_Exercise data_.
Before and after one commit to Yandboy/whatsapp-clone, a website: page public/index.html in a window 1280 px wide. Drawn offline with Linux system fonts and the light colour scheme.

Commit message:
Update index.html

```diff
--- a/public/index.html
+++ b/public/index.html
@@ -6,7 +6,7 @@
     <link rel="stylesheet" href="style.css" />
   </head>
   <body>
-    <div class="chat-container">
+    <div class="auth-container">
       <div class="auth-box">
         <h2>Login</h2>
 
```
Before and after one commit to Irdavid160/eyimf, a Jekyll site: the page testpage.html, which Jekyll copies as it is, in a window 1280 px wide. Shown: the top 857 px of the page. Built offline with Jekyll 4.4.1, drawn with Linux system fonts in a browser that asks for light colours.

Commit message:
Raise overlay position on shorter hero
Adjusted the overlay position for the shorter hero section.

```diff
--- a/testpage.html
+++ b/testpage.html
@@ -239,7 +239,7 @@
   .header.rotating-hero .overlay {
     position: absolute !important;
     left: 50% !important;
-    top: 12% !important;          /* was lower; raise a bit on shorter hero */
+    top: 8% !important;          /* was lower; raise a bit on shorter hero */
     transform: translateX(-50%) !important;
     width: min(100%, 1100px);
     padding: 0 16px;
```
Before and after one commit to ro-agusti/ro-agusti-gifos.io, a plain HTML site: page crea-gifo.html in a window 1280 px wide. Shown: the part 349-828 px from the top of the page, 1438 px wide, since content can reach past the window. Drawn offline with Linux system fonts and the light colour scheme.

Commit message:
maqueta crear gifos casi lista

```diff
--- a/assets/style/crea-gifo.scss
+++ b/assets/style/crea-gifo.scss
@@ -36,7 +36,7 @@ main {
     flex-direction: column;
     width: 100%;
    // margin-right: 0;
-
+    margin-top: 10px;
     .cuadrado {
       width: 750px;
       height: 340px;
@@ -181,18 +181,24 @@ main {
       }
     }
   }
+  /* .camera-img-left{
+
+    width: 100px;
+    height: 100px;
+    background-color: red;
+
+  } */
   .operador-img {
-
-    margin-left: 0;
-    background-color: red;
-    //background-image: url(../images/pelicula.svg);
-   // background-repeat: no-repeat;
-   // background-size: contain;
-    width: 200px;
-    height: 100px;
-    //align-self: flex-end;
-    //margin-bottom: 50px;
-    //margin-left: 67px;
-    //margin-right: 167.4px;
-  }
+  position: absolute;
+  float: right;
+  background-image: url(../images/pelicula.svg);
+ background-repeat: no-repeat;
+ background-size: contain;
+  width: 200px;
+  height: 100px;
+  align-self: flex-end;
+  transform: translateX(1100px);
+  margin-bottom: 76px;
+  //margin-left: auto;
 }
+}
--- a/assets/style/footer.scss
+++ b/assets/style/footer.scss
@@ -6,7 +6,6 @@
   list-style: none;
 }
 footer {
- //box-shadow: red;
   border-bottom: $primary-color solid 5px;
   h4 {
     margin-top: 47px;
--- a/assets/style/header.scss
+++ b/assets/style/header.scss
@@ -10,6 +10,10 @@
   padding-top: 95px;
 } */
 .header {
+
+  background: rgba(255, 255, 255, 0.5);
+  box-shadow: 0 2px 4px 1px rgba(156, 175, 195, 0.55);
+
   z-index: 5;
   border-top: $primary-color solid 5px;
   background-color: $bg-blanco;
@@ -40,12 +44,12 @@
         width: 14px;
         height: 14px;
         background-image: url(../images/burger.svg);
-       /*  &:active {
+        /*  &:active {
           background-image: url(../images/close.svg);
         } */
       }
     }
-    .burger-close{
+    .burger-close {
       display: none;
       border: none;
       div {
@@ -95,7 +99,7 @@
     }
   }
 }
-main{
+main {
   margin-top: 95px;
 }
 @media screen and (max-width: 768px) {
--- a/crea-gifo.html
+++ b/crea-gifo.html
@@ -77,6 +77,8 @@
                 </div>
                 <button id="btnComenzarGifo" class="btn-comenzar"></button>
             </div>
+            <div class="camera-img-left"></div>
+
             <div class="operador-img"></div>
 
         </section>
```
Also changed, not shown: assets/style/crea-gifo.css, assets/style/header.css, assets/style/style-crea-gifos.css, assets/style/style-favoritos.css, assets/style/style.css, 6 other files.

_Assignment_.
The complete listing is to be repeated word for word.

_Result of the task_.
Before and after one commit to Yandboy/whatsapp-clone, a website: page public/index.html in a window 1280 px wide. Drawn offline with Linux system fonts and the light colour scheme.

Commit message:
Update index.html

```diff
--- a/public/index.html
+++ b/public/index.html
@@ -6,7 +6,7 @@
     <link rel="stylesheet" href="style.css" />
   </head>
   <body>
-    <div class="chat-container">
+    <div class="auth-container">
       <div class="auth-box">
         <h2>Login</h2>
 
```
Before and after one commit to Irdavid160/eyimf, a Jekyll site: the page testpage.html, which Jekyll copies as it is, in a window 1280 px wide. Shown: the top 857 px of the page. Built offline with Jekyll 4.4.1, drawn with Linux system fonts in a browser that asks for light colours.

Commit message:
Raise overlay position on shorter hero
Adjusted the overlay position for the shorter hero section.

```diff
--- a/testpage.html
+++ b/testpage.html
@@ -239,7 +239,7 @@
   .header.rotating-hero .overlay {
     position: absolute !important;
     left: 50% !important;
-    top: 12% !important;          /* was lower; raise a bit on shorter hero */
+    top: 8% !important;          /* was lower; raise a bit on shorter hero */
     transform: translateX(-50%) !important;
     width: min(100%, 1100px);
     padding: 0 16px;
```
Before and after one commit to ro-agusti/ro-agusti-gifos.io, a plain HTML site: page crea-gifo.html in a window 1280 px wide. Shown: the part 349-828 px from the top of the page, 1438 px wide, since content can reach past the window. Drawn offline with Linux system fonts and the light colour scheme.

Commit message:
maqueta crear gifos casi lista

```diff
--- a/assets/style/crea-gifo.scss
+++ b/assets/style/crea-gifo.scss
@@ -36,7 +36,7 @@ main {
     flex-direction: column;
     width: 100%;
    // margin-right: 0;
-
+    margin-top: 10px;
     .cuadrado {
       width: 750px;
       height: 340px;
@@ -181,18 +181,24 @@ main {
       }
     }
   }
+  /* .camera-img-left{
+
+    width: 100px;
+    height: 100px;
+    background-color: red;
+
+  } */
   .operador-img {
-
-    margin-left: 0;
-    background-color: red;
-    //background-image: url(../images/pelicula.svg);
-   // background-repeat: no-repeat;
-   // background-size: contain;
-    width: 200px;
-    height: 100px;
-    //align-self: flex-end;
-    //margin-bottom: 50px;
-    //margin-left: 67px;
-    //margin-right: 167.4px;
-  }
+  position: absolute;
+  float: right;
+  background-image: url(../images/pelicula.svg);
+ background-repeat: no-repeat;
+ background-size: contain;
+  width: 200px;
+  height: 100px;
+  align-self: flex-end;
+  transform: translateX(1100px);
+  margin-bottom: 76px;
+  //margin-left: auto;
 }
+}
--- a/assets/style/footer.scss
+++ b/assets/style/footer.scss
@@ -6,7 +6,6 @@
   list-style: none;
 }
 footer {
- //box-shadow: red;
   border-bottom: $primary-color solid 5px;
   h4 {
     margin-top: 47px;
--- a/assets/style/header.scss
+++ b/assets/style/header.scss
@@ -10,6 +10,10 @@
   padding-top: 95px;
 } */
 .header {
+
+  background: rgba(255, 255, 255, 0.5);
+  box-shadow: 0 2px 4px 1px rgba(156, 175, 195, 0.55);
+
   z-index: 5;
   border-top: $primary-color solid 5px;
   background-color: $bg-blanco;
@@ -40,12 +44,12 @@
         width: 14px;
         height: 14px;
         background-image: url(../images/burger.svg);
-       /*  &:active {
+        /*  &:active {
           background-image: url(../images/close.svg);
         } */
       }
     }
-    .burger-close{
+    .burger-close {
       display: none;
       border: none;
       div {
@@ -95,7 +99,7 @@
     }
   }
 }
-main{
+main {
   margin-top: 95px;
 }
 @media screen and (max-width: 768px) {
--- a/crea-gifo.html
+++ b/crea-gifo.html
@@ -77,6 +77,8 @@
                 </div>
                 <button id="btnComenzarGifo" class="btn-comenzar"></button>
             </div>
+            <div class="camera-img-left"></div>
+
             <div class="operador-img"></div>
 
         </section>
```
Also changed, not shown: assets/style/crea-gifo.css, assets/style/header.css, assets/style/style-crea-gifos.css, assets/style/style-favoritos.css, assets/style/style.css, 6 other files.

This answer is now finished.